* Detected change data
_____

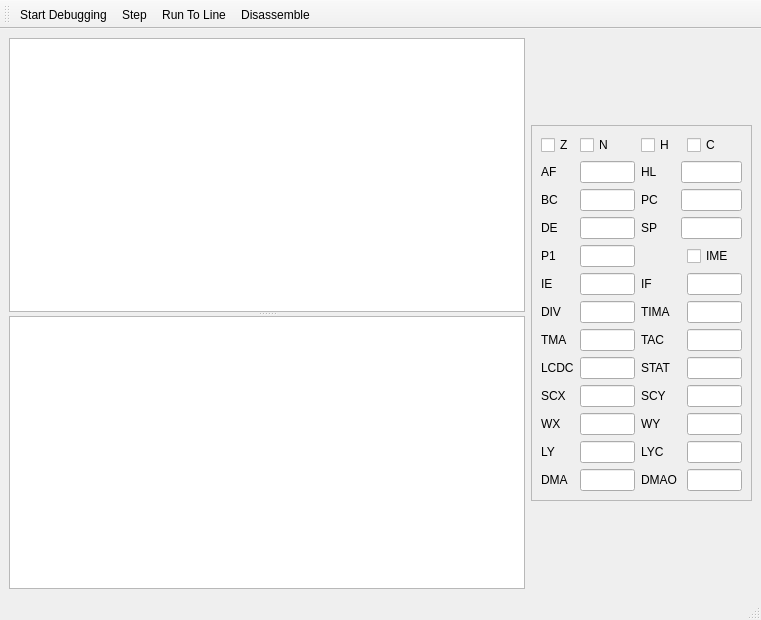
The window that src/ui/Debugger/DebuggerWindow.ui (zlisinski/gbemu) describes before a commit, drawn with Qt 5.
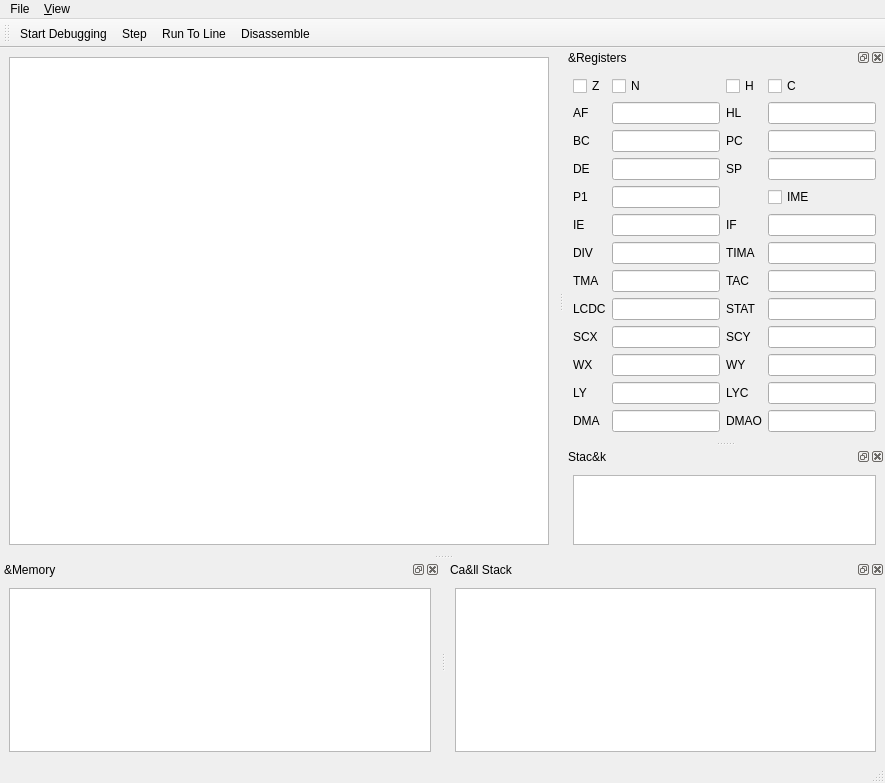
The same window after the commit.

Commit message: Converted debugger registers and memory areas to dock widgets, and added as-yet unimplemented stack and call stack dock widgets

Diff of the .ui file:
```diff
--- a/src/ui/Debugger/DebuggerWindow.ui
+++ b/src/ui/Debugger/DebuggerWindow.ui
@@ -6,20 +6,16 @@
    <rect>
     <x>0</x>
     <y>0</y>
-    <width>761</width>
-    <height>620</height>
+    <width>885</width>
+    <height>783</height>
    </rect>
   </property>
   <property name="windowTitle">
    <string>Debugger</string>
   </property>
   <widget class="QWidget" name="centralwidget">
-   <layout class="QHBoxLayout" name="horizontalLayout">
-    <item>
-     <widget class="QSplitter" name="splitter">
-      <property name="orientation">
-       <enum>Qt::Vertical</enum>
-      </property>
+   <layout class="QGridLayout" name="gridLayout_4">
+    <item row="0" column="0">
       <widget class="QTableView" name="disassemblyView">
        <property name="selectionMode">
         <enum>QAbstractItemView::SingleSelection</enum>
@@ -28,34 +24,125 @@
         <enum>QAbstractItemView::SelectRows</enum>
        </property>
       </widget>
-      <widget class="QTableView" name="memoryView"/>
-     </widget>
     </item>
-    <item>
-     <widget class="QFrame" name="frame">
-      <property name="sizePolicy">
-       <sizepolicy hsizetype="Fixed" vsizetype="Fixed">
-        <horstretch>0</horstretch>
-        <verstretch>0</verstretch>
-       </sizepolicy>
-      </property>
+   </layout>
+  </widget>
+  <widget class="QMenuBar" name="menubar">
+   <property name="geometry">
+    <rect>
+     <x>0</x>
+     <y>0</y>
+     <width>885</width>
+     <height>30</height>
+    </rect>
+   </property>
+   <widget class="QMenu" name="menuFile">
+    <property name="title">
+     <string>File</string>
+    </property>
+   </widget>
+   <widget class="QMenu" name="menuView">
+    <property name="title">
+     <string>&amp;View</string>
+    </property>
+   </widget>
+   <addaction name="menuFile"/>
+   <addaction name="menuView"/>
+  </widget>
+  <widget class="QStatusBar" name="statusbar"/>
+  <widget class="QToolBar" name="toolBar">
+   <property name="windowTitle">
+    <string>toolBar</string>
+   </property>
+   <attribute name="toolBarArea">
+    <enum>TopToolBarArea</enum>
+   </attribute>
+   <attribute name="toolBarBreak">
+    <bool>false</bool>
+   </attribute>
+   <addaction name="actionToggleDebugging"/>
+   <addaction name="actionStep"/>
+   <addaction name="actionRunToLine"/>
+   <addaction name="actionDisassemble"/>
+  </widget>
+  <widget class="QDockWidget" name="dockRegisters">
       <property name="maximumSize">
        <size>
-        <width>221</width>
-        <height>16777215</height>
-       </size>
-      </property>
-      <property name="frameShape">
-       <enum>QFrame::StyledPanel</enum>
-      </property>
-      <property name="frameShadow">
-       <enum>QFrame::Raised</enum>
-      </property>
-      <layout class="QGridLayout" name="gridLayout_2">
-       <item row="0" column="0">
+     <width>524287</width>
+     <height>434</height>
+    </size>
+   </property>
+   <property name="windowTitle">
+    <string>&amp;Registers</string>
+   </property>
+   <attribute name="dockWidgetArea">
+    <number>2</number>
+   </attribute>
+   <widget class="QWidget" name="dockWidgetContents_2">
+    <property name="maximumSize">
+     <size>
+      <width>16777215</width>
+      <height>400</height>
+     </size>
+    </property>
         <layout class="QGridLayout" name="gridLayout">
-         <item row="4" column="1">
-          <widget class="QLineEdit" name="txtRegP1"/>
+     <item row="0" column="0">
+      <widget class="QCheckBox" name="chkFlagZ">
+       <property name="text">
+        <string>Z</string>
+       </property>
+      </widget>
+     </item>
+     <item row="0" column="1">
+      <widget class="QCheckBox" name="chkFlagN">
+       <property name="text">
+        <string>N</string>
+       </property>
+      </widget>
+     </item>
+     <item row="0" column="2">
+      <widget class="QCheckBox" name="chkFlagH">
+       <property name="text">
+        <string>H</string>
+       </property>
+      </widget>
+     </item>
+     <item row="0" column="3">
+      <widget class="QCheckBox" name="chkFlagC">
+       <property name="text">
+        <string>C</string>
+       </property>
+      </widget>
+     </item>
+     <item row="1" column="0">
+      <widget class="QLabel" name="label">
+       <property name="text">
+        <string>AF</string>
+       </property>
+      </widget>
+     </item>
+     <item row="1" column="1">
+      <widget class="QLineEdit" name="txtAF"/>
+     </item>
+     <item row="1" column="2">
+      <widget class="QLabel" name="label_4">
+       <property name="text">
+        <string>HL</string>
+       </property>
+      </widget>
+     </item>
+     <item row="1" column="3">
+      <widget class="QLineEdit" name="txtHL"/>
+     </item>
+     <item row="2" column="0">
+      <widget class="QLabel" name="label_2">
+       <property name="text">
+        <string>BC</string>
+       </property>
+      </widget>
+     </item>
+     <item row="2" column="1">
+      <widget class="QLineEdit" name="txtBC"/>
          </item>
          <item row="2" column="2">
           <widget class="QLabel" name="label_6">
@@ -64,32 +151,8 @@
            </property>
           </widget>
          </item>
-         <item row="1" column="3" colspan="2">
-          <widget class="QLineEdit" name="txtHL"/>
-         </item>
-         <item row="5" column="2" colspan="2">
-          <widget class="QLabel" name="label_26">
-           <property name="text">
-            <string>IF</string>
-           </property>
-          </widget>
-         </item>
-         <item row="4" column="0">
-          <widget class="QLabel" name="label_16">
-           <property name="text">
-            <string>P1</string>
-           </property>
-          </widget>
-         </item>
-         <item row="8" column="1">
-          <widget class="QLineEdit" name="txtRegLCDC"/>
-         </item>
-         <item row="6" column="2" colspan="2">
-          <widget class="QLabel" name="label_24">
-           <property name="text">
-            <string>TIMA</string>
-           </property>
-          </widget>
+     <item row="2" column="3">
+      <widget class="QLineEdit" name="txtPC"/>
          </item>
          <item row="3" column="0">
           <widget class="QLabel" name="label_3">
@@ -98,41 +161,35 @@
            </property>
           </widget>
          </item>
-         <item row="2" column="3" colspan="2">
-          <widget class="QLineEdit" name="txtPC"/>
-         </item>
-         <item row="5" column="4">
-          <widget class="QLineEdit" name="txtRegIF"/>
-         </item>
-         <item row="2" column="0">
-          <widget class="QLabel" name="label_2">
+     <item row="3" column="1">
+      <widget class="QLineEdit" name="txtDE"/>
+     </item>
+     <item row="3" column="2">
+      <widget class="QLabel" name="label_7">
            <property name="text">
-            <string>BC</string>
+        <string>SP</string>
            </property>
           </widget>
          </item>
-         <item row="9" column="2" colspan="2">
-          <widget class="QLabel" name="label_25">
-           <property name="text">
-            <string>SCY</string>
-           </property>
-          </widget>
-         </item>
-         <item row="6" column="1">
-          <widget class="QLineEdit" name="txtRegDIV"/>
-         </item>
-         <item row="3" column="3" colspan="2">
+     <item row="3" column="3">
           <widget class="QLineEdit" name="txtSP"/>
          </item>
-         <item row="8" column="2" colspan="2">
-          <widget class="QLabel" name="label_23">
+     <item row="4" column="0">
+      <widget class="QLabel" name="label_16">
            <property name="text">
-            <string>STAT</string>
+        <string>P1</string>
            </property>
           </widget>
          </item>
-         <item row="5" column="1">
-          <widget class="QLineEdit" name="txtRegIE"/>
+     <item row="4" column="1">
+      <widget class="QLineEdit" name="txtRegP1"/>
+     </item>
+     <item row="4" column="3">
+      <widget class="QCheckBox" name="chkRegIME">
+       <property name="text">
+        <string>IME</string>
+       </property>
+      </widget>
          </item>
          <item row="5" column="0">
           <widget class="QLabel" name="label_5">
@@ -141,6 +198,19 @@
            </property>
           </widget>
          </item>
+     <item row="5" column="1">
+      <widget class="QLineEdit" name="txtRegIE"/>
+     </item>
+     <item row="5" column="2">
+      <widget class="QLabel" name="label_26">
+       <property name="text">
+        <string>IF</string>
+       </property>
+      </widget>
+     </item>
+     <item row="5" column="3">
+      <widget class="QLineEdit" name="txtRegIF"/>
+     </item>
          <item row="6" column="0">
           <widget class="QLabel" name="label_8">
            <property name="text">
@@ -148,47 +218,59 @@
            </property>
           </widget>
          </item>
-         <item row="1" column="2">
-          <widget class="QLabel" name="label_4">
+     <item row="6" column="1">
+      <widget class="QLineEdit" name="txtRegDIV"/>
+     </item>
+     <item row="6" column="2">
+      <widget class="QLabel" name="label_24">
            <property name="text">
-            <string>HL</string>
+        <string>TIMA</string>
            </property>
           </widget>
          </item>
-         <item row="12" column="1">
-          <widget class="QLineEdit" name="txtRegDMA"/>
-         </item>
-         <item row="7" column="2" colspan="2">
+     <item row="6" column="3">
+      <widget class="QLineEdit" name="txtRegTIMA"/>
+     </item>
+     <item row="7" column="0">
+      <widget class="QLabel" name="label_9">
+       <property name="text">
+        <string>TMA</string>
+       </property>
+      </widget>
+     </item>
+     <item row="7" column="1">
+      <widget class="QLineEdit" name="txtRegTMA"/>
+     </item>
+     <item row="7" column="2">
           <widget class="QLabel" name="label_22">
            <property name="text">
             <string>TAC</string>
            </property>
           </widget>
          </item>
-         <item row="2" column="1">
-          <widget class="QLineEdit" name="txtBC"/>
-         </item>
-         <item row="3" column="2">
-          <widget class="QLabel" name="label_7">
+     <item row="7" column="3">
+      <widget class="QLineEdit" name="txtRegTAC"/>
+     </item>
+     <item row="8" column="0">
+      <widget class="QLabel" name="label_10">
            <property name="text">
-            <string>SP</string>
+        <string>LCDC</string>
            </property>
           </widget>
          </item>
-         <item row="12" column="0">
-          <widget class="QLabel" name="label_13">
-           <property name="text">
-            <string>DMA</string>
-           </property>
-          </widget>
-         </item>
-         <item row="0" column="4">
-          <widget class="QCheckBox" name="chkFlagC">
+     <item row="8" column="1">
+      <widget class="QLineEdit" name="txtRegLCDC"/>
+     </item>
+     <item row="8" column="2">
+      <widget class="QLabel" name="label_23">
            <property name="text">
-            <string>C</string>
+        <string>STAT</string>
            </property>
           </widget>
          </item>
+     <item row="8" column="3">
+      <widget class="QLineEdit" name="txtRegSTAT"/>
+     </item>
          <item row="9" column="0">
           <widget class="QLabel" name="label_11">
            <property name="text">
@@ -196,78 +278,19 @@
            </property>
           </widget>
          </item>
-         <item row="3" column="1">
-          <widget class="QLineEdit" name="txtDE"/>
-         </item>
-         <item row="11" column="1">
-          <widget class="QLineEdit" name="txtRegLY"/>
-         </item>
          <item row="9" column="1">
           <widget class="QLineEdit" name="txtRegSCX"/>
          </item>
-         <item row="4" column="4">
-          <widget class="QCheckBox" name="chkRegIME">
+     <item row="9" column="2">
+      <widget class="QLabel" name="label_25">
            <property name="text">
-            <string>IME</string>
+        <string>SCY</string>
            </property>
           </widget>
          </item>
-         <item row="10" column="1">
-          <widget class="QLineEdit" name="txtRegWX"/>
-         </item>
-         <item row="1" column="0">
-          <widget class="QLabel" name="label">
-           <property name="text">
-            <string>AF</string>
-           </property>
-          </widget>
-         </item>
-         <item row="8" column="4">
-          <widget class="QLineEdit" name="txtRegSTAT"/>
-         </item>
-         <item row="6" column="4">
-          <widget class="QLineEdit" name="txtRegTIMA"/>
-         </item>
-         <item row="7" column="0">
-          <widget class="QLabel" name="label_9">
-           <property name="text">
-            <string>TMA</string>
-           </property>
-          </widget>
-         </item>
-         <item row="11" column="2" colspan="2">
-          <widget class="QLabel" name="label_17">
-           <property name="text">
-            <string>LYC</string>
-           </property>
-          </widget>
-         </item>
-         <item row="1" column="1">
-          <widget class="QLineEdit" name="txtAF"/>
-         </item>
-         <item row="10" column="4">
-          <widget class="QLineEdit" name="txtRegWY"/>
-         </item>
-         <item row="0" column="2">
-          <widget class="QCheckBox" name="chkFlagH">
-           <property name="text">
-            <string>H</string>
-           </property>
-          </widget>
-         </item>
-         <item row="9" column="4">
+     <item row="9" column="3">
           <widget class="QLineEdit" name="txtRegSCY"/>
          </item>
-         <item row="7" column="1">
-          <widget class="QLineEdit" name="txtRegTMA"/>
-         </item>
-         <item row="11" column="0">
-          <widget class="QLabel" name="label_12">
-           <property name="text">
-            <string>LY</string>
-           </property>
-          </widget>
-         </item>
          <item row="10" column="0">
           <widget class="QLabel" name="label_15">
            <property name="text">
@@ -275,82 +298,106 @@
            </property>
           </widget>
          </item>
-         <item row="10" column="2" colspan="2">
+     <item row="10" column="1">
+      <widget class="QLineEdit" name="txtRegWX"/>
+     </item>
+     <item row="10" column="2">
           <widget class="QLabel" name="label_18">
            <property name="text">
             <string>WY</string>
            </property>
           </widget>
          </item>
-         <item row="7" column="4">
-          <widget class="QLineEdit" name="txtRegTAC"/>
-         </item>
-         <item row="12" column="4">
-          <widget class="QLineEdit" name="txtRegCurDMA"/>
-         </item>
-         <item row="11" column="4">
+     <item row="10" column="3">
+      <widget class="QLineEdit" name="txtRegWY"/>
+     </item>
+     <item row="11" column="0">
+      <widget class="QLabel" name="label_12">
+       <property name="text">
+        <string>LY</string>
+       </property>
+      </widget>
+     </item>
+     <item row="11" column="1">
+      <widget class="QLineEdit" name="txtRegLY"/>
+     </item>
+     <item row="11" column="2">
+      <widget class="QLabel" name="label_17">
+       <property name="text">
+        <string>LYC</string>
+       </property>
+      </widget>
+     </item>
+     <item row="11" column="3">
           <widget class="QLineEdit" name="txtRegLYC"/>
          </item>
-         <item row="8" column="0">
-          <widget class="QLabel" name="label_10">
+     <item row="12" column="0">
+      <widget class="QLabel" name="label_13">
            <property name="text">
-            <string>LCDC</string>
+        <string>DMA</string>
            </property>
           </widget>
          </item>
-         <item row="12" column="2" colspan="2">
+     <item row="12" column="1">
+      <widget class="QLineEdit" name="txtRegDMA"/>
+     </item>
+     <item row="12" column="2">
           <widget class="QLabel" name="label_14">
            <property name="text">
             <string>DMAO</string>
            </property>
           </widget>
          </item>
-         <item row="0" column="1">
-          <widget class="QCheckBox" name="chkFlagN">
-           <property name="text">
-            <string>N</string>
-           </property>
-          </widget>
-         </item>
-         <item row="0" column="0">
-          <widget class="QCheckBox" name="chkFlagZ">
-           <property name="text">
-            <string>Z</string>
-           </property>
-          </widget>
-         </item>
-        </layout>
-       </item>
-      </layout>
-     </widget>
+     <item row="12" column="3">
+      <widget class="QLineEdit" name="txtRegCurDMA"/>
+     </item>
+    </layout>
+   </widget>
+  </widget>
+  <widget class="QDockWidget" name="dockStack">
+   <property name="windowTitle">
+    <string>Stac&amp;k</string>
+   </property>
+   <attribute name="dockWidgetArea">
+    <number>2</number>
+   </attribute>
+   <widget class="QWidget" name="dockWidgetContents_3">
+    <layout class="QGridLayout" name="gridLayout_2">
+     <item row="0" column="0">
+      <widget class="QTableView" name="stackView"/>
+     </item>
+    </layout>
+   </widget>
+  </widget>
+  <widget class="QDockWidget" name="dockMemory">
+   <property name="windowTitle">
+    <string>&amp;Memory</string>
+   </property>
+   <attribute name="dockWidgetArea">
+    <number>8</number>
+   </attribute>
+   <widget class="QWidget" name="dockWidgetContents">
+    <layout class="QGridLayout" name="gridLayout_6">
+     <item row="0" column="0">
+      <widget class="QTableView" name="memoryView"/>
     </item>
    </layout>
   </widget>
-  <widget class="QMenuBar" name="menubar">
-   <property name="geometry">
-    <rect>
-     <x>0</x>
-     <y>0</y>
-     <width>761</width>
-     <height>30</height>
-    </rect>
-   </property>
   </widget>
-  <widget class="QStatusBar" name="statusbar"/>
-  <widget class="QToolBar" name="toolBar">
+  <widget class="QDockWidget" name="dockCallStack">
    <property name="windowTitle">
-    <string>toolBar</string>
+    <string>Ca&amp;ll Stack</string>
    </property>
-   <attribute name="toolBarArea">
-    <enum>TopToolBarArea</enum>
+   <attribute name="dockWidgetArea">
+    <number>8</number>
    </attribute>
-   <attribute name="toolBarBreak">
-    <bool>false</bool>
-   </attribute>
-   <addaction name="actionToggleDebugging"/>
-   <addaction name="actionStep"/>
-   <addaction name="actionRunToLine"/>
-   <addaction name="actionDisassemble"/>
+   <widget class="QWidget" name="dockWidgetContents_4">
+    <layout class="QGridLayout" name="gridLayout_3">
+     <item row="0" column="0">
+      <widget class="QListWidget" name="callStackView"/>
+     </item>
+    </layout>
+   </widget>
   </widget>
   <action name="actionToggleDebugging">
    <property name="checkable">
```
Lines whose indentation alone changed are shown as unchanged. The commit also changes 1 other file.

_____

* Exercise description
All lines above that include the word "addaction" must be copied into the answer.

* Completed task
+   <addaction name="menuFile"/>
+   <addaction name="menuView"/>
+   <addaction name="actionToggleDebugging"/>
+   <addaction name="actionStep"/>
+   <addaction name="actionRunToLine"/>
+   <addaction name="actionDisassemble"/>
-   <addaction name="actionToggleDebugging"/>
-   <addaction name="actionStep"/>
-   <addaction name="actionRunToLine"/>
-   <addaction name="actionDisassemble"/>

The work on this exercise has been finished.